From my end, I was able to inform her and confirm much of what we'd already both known.
Jim Seaborn never played in the league known as the NHL. He is likely not one of the pictured players in the Millionaires group photo at my blog - the most common known shot of that team. As the Stanley Cup has 12 names engraved including Jim, this photo has only 8 players abd was likely taken at the start of their innaugural season before others players were added, purchased, or traded for to fill the lineup.

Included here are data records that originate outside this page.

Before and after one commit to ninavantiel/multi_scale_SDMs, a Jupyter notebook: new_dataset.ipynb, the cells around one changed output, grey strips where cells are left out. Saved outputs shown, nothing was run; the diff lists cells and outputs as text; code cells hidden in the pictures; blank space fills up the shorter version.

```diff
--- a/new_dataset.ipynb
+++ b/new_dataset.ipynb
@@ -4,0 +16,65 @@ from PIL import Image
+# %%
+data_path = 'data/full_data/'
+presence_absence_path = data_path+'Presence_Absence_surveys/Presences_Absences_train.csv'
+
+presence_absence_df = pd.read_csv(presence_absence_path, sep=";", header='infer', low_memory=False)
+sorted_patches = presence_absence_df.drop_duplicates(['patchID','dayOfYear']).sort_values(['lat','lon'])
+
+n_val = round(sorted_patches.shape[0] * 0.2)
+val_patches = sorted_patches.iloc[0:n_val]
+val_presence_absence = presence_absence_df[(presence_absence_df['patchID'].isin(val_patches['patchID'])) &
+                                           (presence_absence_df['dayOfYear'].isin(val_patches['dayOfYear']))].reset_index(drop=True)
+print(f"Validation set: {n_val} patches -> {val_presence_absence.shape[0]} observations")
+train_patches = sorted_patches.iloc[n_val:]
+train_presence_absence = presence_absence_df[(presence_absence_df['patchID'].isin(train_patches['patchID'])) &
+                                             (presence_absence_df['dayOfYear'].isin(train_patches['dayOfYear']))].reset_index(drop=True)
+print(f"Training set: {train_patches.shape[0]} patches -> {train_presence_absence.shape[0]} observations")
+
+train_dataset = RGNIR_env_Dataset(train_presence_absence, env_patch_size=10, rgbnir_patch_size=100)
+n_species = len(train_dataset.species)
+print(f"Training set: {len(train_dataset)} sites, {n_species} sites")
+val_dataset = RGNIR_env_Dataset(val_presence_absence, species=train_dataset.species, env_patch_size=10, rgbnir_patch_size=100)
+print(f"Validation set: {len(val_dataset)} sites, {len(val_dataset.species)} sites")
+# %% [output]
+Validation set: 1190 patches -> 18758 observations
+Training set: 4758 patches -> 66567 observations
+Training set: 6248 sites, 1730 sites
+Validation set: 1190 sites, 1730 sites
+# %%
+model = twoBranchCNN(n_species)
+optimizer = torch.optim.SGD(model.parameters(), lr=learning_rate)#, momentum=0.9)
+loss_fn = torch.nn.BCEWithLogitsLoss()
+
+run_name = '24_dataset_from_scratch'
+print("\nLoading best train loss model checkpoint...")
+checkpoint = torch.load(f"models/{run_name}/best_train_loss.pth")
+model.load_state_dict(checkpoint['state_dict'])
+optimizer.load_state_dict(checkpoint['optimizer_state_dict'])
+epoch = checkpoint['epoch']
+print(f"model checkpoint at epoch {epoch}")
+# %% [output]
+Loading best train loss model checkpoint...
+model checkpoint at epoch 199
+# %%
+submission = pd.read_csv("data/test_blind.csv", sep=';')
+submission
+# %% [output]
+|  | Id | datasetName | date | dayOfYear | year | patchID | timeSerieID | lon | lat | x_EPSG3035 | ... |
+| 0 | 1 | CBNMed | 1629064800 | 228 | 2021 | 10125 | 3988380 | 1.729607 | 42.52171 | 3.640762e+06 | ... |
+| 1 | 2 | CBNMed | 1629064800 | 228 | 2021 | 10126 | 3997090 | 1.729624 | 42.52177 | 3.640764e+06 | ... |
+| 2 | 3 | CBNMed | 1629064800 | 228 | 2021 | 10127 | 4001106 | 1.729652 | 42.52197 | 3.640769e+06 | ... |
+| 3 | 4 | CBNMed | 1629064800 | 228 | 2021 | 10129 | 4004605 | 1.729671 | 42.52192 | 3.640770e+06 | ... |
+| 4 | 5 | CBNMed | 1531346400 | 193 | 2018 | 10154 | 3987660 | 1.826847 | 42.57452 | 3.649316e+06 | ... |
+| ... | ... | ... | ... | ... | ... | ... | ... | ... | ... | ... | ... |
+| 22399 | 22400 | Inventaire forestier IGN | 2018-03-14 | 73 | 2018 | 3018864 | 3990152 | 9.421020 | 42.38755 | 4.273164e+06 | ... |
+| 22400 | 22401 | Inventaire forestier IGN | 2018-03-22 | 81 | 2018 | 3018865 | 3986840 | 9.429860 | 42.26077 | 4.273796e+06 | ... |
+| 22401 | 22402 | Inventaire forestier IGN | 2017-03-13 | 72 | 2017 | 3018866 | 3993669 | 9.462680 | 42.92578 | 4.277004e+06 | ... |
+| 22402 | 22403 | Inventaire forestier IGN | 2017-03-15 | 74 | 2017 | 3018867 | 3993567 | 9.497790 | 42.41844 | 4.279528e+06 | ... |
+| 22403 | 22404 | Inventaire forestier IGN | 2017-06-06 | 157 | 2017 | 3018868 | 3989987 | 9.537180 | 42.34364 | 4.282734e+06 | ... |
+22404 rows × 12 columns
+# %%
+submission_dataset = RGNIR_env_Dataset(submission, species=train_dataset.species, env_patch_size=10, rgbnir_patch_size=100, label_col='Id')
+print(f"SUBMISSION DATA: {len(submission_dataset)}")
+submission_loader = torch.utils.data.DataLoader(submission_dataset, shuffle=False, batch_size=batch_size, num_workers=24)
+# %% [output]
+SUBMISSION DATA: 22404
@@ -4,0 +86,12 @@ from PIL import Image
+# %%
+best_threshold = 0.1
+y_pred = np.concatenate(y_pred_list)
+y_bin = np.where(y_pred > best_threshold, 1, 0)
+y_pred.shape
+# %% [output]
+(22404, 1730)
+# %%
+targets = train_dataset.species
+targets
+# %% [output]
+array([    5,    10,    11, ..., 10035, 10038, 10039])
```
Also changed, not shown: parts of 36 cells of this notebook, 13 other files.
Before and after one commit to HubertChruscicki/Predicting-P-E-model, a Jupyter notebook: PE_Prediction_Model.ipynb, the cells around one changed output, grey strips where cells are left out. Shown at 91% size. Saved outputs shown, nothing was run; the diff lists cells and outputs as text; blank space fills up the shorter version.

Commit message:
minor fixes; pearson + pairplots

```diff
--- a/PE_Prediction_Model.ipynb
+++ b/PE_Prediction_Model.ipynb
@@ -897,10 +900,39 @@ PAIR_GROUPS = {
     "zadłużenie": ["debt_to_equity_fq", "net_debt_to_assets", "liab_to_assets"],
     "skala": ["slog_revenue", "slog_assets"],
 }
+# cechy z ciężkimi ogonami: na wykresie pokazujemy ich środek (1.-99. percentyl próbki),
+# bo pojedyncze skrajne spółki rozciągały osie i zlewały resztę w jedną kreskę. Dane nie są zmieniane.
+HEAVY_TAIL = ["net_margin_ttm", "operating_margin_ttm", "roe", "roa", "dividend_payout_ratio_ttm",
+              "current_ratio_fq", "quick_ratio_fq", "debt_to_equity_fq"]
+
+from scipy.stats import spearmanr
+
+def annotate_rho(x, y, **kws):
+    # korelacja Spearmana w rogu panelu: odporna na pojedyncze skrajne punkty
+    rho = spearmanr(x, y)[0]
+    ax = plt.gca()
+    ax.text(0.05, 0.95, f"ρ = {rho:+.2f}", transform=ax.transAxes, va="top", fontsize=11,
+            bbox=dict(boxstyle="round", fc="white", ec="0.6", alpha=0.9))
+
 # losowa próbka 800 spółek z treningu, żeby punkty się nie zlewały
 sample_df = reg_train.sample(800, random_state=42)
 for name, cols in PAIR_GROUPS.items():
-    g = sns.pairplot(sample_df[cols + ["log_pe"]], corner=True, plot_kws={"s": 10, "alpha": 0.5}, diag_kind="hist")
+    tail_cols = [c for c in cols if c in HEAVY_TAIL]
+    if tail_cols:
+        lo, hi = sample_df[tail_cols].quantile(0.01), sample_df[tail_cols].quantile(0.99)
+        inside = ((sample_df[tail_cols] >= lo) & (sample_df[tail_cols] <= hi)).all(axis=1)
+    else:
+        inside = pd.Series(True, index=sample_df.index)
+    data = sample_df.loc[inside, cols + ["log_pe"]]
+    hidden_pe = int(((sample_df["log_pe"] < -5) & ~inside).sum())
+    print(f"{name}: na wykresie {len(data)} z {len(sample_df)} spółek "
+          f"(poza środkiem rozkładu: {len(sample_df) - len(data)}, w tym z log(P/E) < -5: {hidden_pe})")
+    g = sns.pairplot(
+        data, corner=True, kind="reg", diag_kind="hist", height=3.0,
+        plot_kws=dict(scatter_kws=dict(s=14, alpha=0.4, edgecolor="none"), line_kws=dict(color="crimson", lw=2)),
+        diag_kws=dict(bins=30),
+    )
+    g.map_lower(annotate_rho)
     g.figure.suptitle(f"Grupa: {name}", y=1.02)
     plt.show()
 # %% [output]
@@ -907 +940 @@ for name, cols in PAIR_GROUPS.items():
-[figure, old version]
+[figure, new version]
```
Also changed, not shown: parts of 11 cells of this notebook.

Through a multitute of old time semi pro hockey league databases I was able to conclude that Jim was a defenseman and played for five teams in the CHL from 1925 to 1932. The most complete profile was from the Hockey Database website I'm sure many of us use for an occasional resourse. On this link you will find his stats and follow his career from city to city. I consider this crucial information, especially his final, second stop in Kansas City, as he may have returned there at age 40 for reasons of family moreso than hockey. I just guessing, mind you, but I imagine it a calcualted one.
By the way, not bad stats for a defenseman of that era.
The CHL in it's day did have many individual awards, none of which Jim won. Also making information hard to come by, is the fact that those small American hockey leagues shifted teams quite often in search of stability in those years.
I was not able to come up with any playing information or stats for the years prior to 1915 and betwen that year and 1925. That missing decade surely holds clues as to where Jim Seaborn may have settled and raised family.
Most interseting note of my search so far was finding a Vancouver Province article dated this August 24, 2006. It may be what started family members searching for background on Seaborn to begin with.
The article details the findings of a Richmond B.C. woman named Audrey Keyes, 63, when Carolina Hurricanes forward Andrew Ladd took the Cup home that day to his hometown celebration. Upon Mrs. Keyes discovering her cousin Seaborn's name on the mug, a story was issued in the paper. The article drew attention from a woman from the Prairie named Sue Kane, 74, who got in touch with Keyes alerting her that they were long lost cousins who shared the Seaborn ancestry. It told that they would be reuniting soon and that they were both curious to find missing links in Jim's story as well as the shared family tree.
Jen is currently scouring the sensus' taken in a multitute of northwest U. S. and Canadian cities. Many of these do not release information for up to 100 years, I am told. As she backtracks through her ancestry, clues as to Jim Seaborn's path through life, will surely reveal themselves.
I will keep posting on this subject for as long as the search goes on.
I am wishing that all bloggers who come in contact with this post tag along with the search and comment findings or e-mail me at firstname.lastname@example.org. If you know of any search engines, websites, or databases that could help this progress along, I would appreciate each singlelead you can offer.
I'm sure Jen would appreciate it more than you can imagine.
Drop me a line.